profits.

He observed that, “the net official Development Aid received by Nigeria in 2017 was $3,358,790,000 and the United States Agency for International Development (USAID) donated over $526.7 million in humanitarian assistance to Nigeria and the Lake Chad Basin since 2017, yet neither of the aforementioned figures matches the estimated $15 and $18 billion Nigeria loses to IFFs annually.

Nigeria continues to struggle with growing inequality, poor infrastructure and lacking service delivery.

“Gobal awareness has prompted governments to develop measures and policies such as the Organisation for Economic Co-operation and Development’s (OECD) and Common Reporting Standard (CRS) aimed at eradicating the perpetuation of IFF, and assist tax authorities track offshore holdings of taxpayers.

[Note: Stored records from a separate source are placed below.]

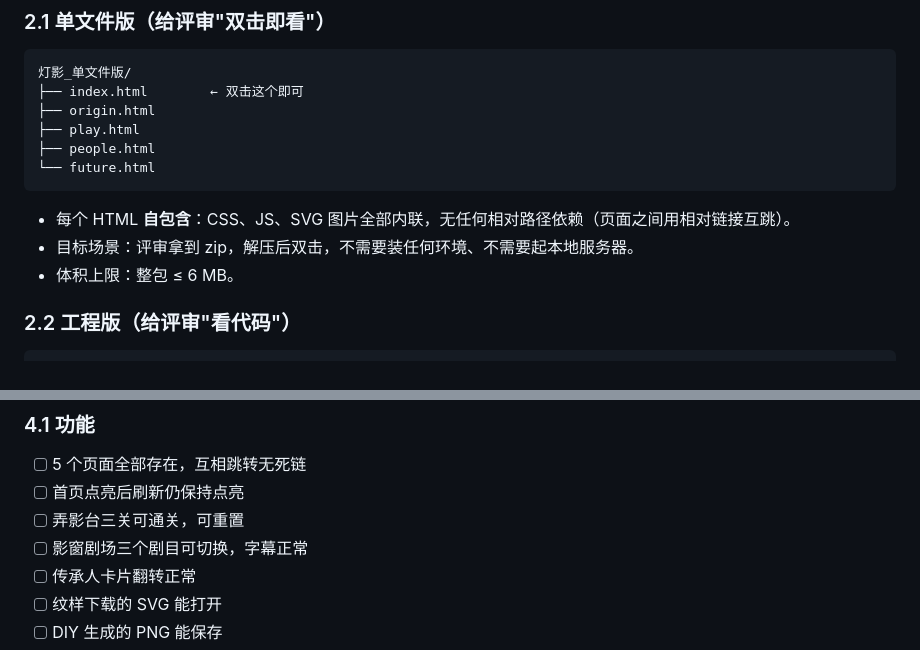
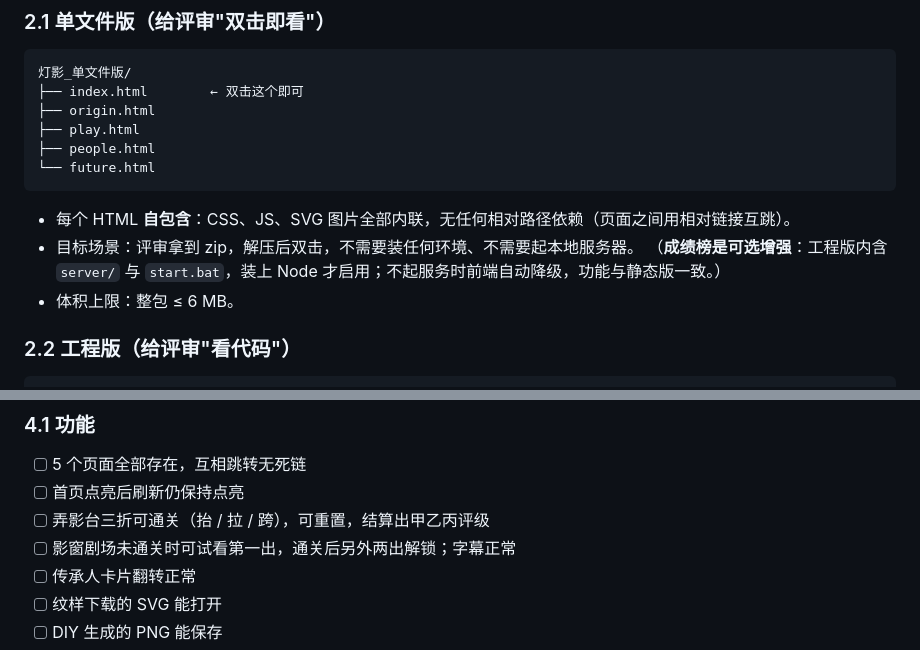
Before and after one commit to yanxu5656/zerocup_2026, a Markdown page: 资料/04_提交规范与验收清单.md, 2 parts joined by grey strips. Drawn GitHub-style.

```diff
--- a/资料/04_提交规范与验收清单.md
+++ b/资料/04_提交规范与验收清单.md
@@ -34,6 +34,7 @@
 
 - 每个 HTML **自包含**：CSS、JS、SVG 图片全部内联，无任何相对路径依赖（页面之间用相对链接互跳）。
 - 目标场景：评审拿到 zip，解压后双击，不需要装任何环境、不需要起本地服务器。
+  （**成绩榜是可选增强**：工程版内含 `server/` 与 `start.bat`，装上 Node 才启用；不起服务时前端自动降级，功能与静态版一致。）
 - 体积上限：整包 ≤ 6 MB。
 
 ### 2.2 工程版（给评审"看代码"）
@@ -122,8 +123,8 @@ Compress-Archive -Path "dist\2026-零杯壹组-灯下黑-闫煦-完整版本.zip
 
 - [ ] 5 个页面全部存在，互相跳转无死链
 - [ ] 首页点亮后刷新仍保持点亮
-- [ ] 弄影台三关可通关，可重置
-- [ ] 影窗剧场三个剧目可切换，字幕正常
+- [ ] 弄影台三折可通关（抬 / 拉 / 跨），可重置，结算出甲乙丙评级
+- [ ] 影窗剧场未通关时可试看第一出，通关后另外两出解锁；字幕正常
 - [ ] 传承人卡片翻转正常
 - [ ] 纹样下载的 SVG 能打开
 - [ ] DIY 生成的 PNG 能保存
```
Also changed, not shown: 资料/07_冲刺开发清单.md (+84 -1 lines).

“Despite having at least 12 institutions and agencies responsible for tackling IFF and related crimes, Nigeria continues to be menaced by weak regulatory structures and complicity of other financial secrecy, among others.”

He is worried that an estimated 60% of IFF from Nigeria is predominantly committed by Multinational Corporations which continue to drive the cross-border, siphoning of the country’s revenues to the direct and indirect benefit of foreign economies.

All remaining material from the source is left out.